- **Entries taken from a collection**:
---*---

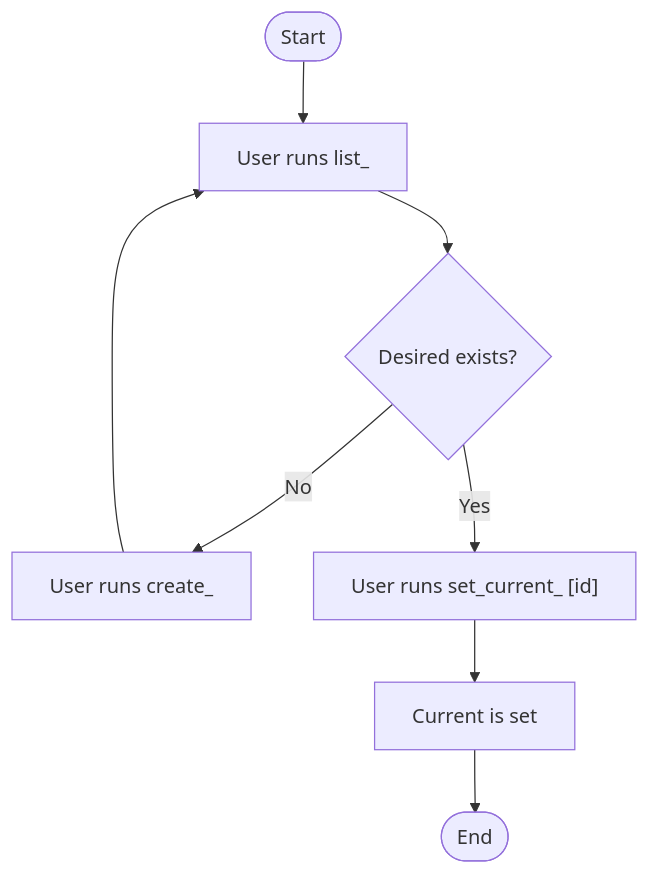
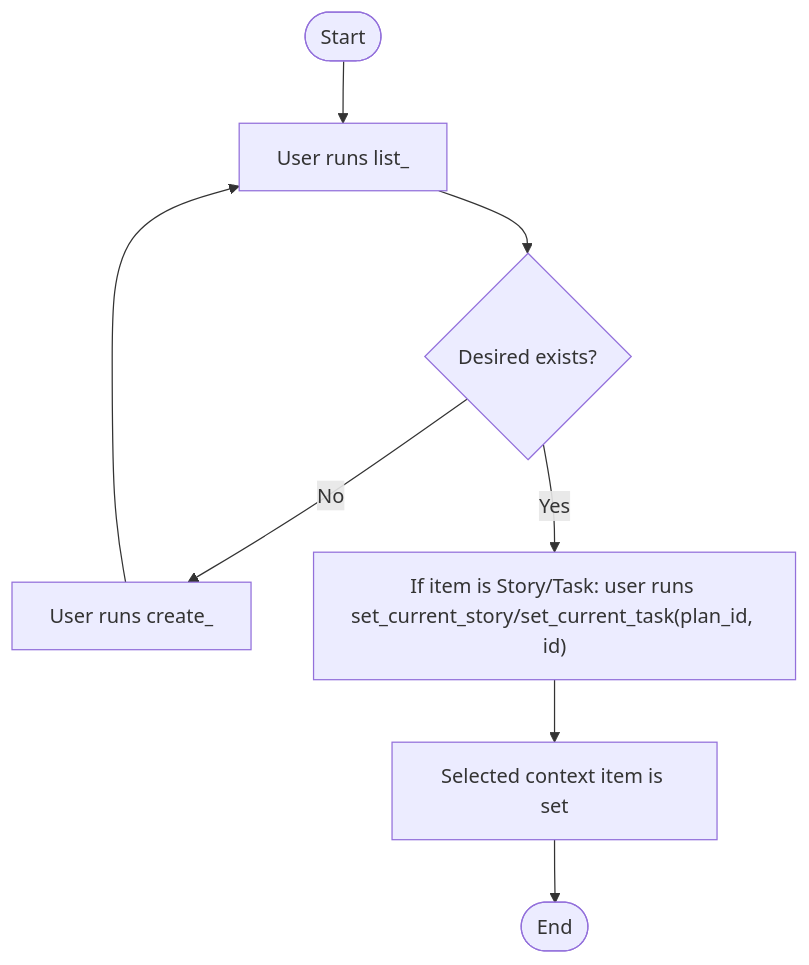
One commit to sgrade/plan-manager changed the first of 3 diagrams in docs/project_workflow.md. Above: the diagram before and after it, drawn with Mermaid. The commit also changed other lines of this file and 22 other files, not shown here.

````diff
--- a/docs/project_workflow.md
+++ b/docs/project_workflow.md
@@ -19,10 +22,10 @@
 ```mermaid
 graph TD
     N1([Start]) --> N2["User runs list_<items>"];
     N2 --> N3{Desired <Item> exists?};
     N3 -- No --> N4["User runs create_<item>"];
     N4 --> N2;
-    N3 -- Yes --> N5["User runs set_current_<item> [id]"];
-    N5 --> N6["Current <Item> is set"];
+    N3 -- Yes --> N5["If item is Story/Task: user runs set_current_story/set_current_task(plan_id, id)"];
+    N5 --> N6["Selected context item is set"];
     N6 --> N7([End]);
 ```
````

---*---

Copy exactly. The range runs from the line containing "is Story/Task: user" through the last line of the data.

- **REPLY TO THE EXERCISE**:
+    N3 -- Yes --> N5["If item is Story/Task: user runs set_current_story/set_current_task(plan_id, id)"];
+    N5 --> N6["Selected context item is set"];
     N6 --> N7([End]);
 ```
````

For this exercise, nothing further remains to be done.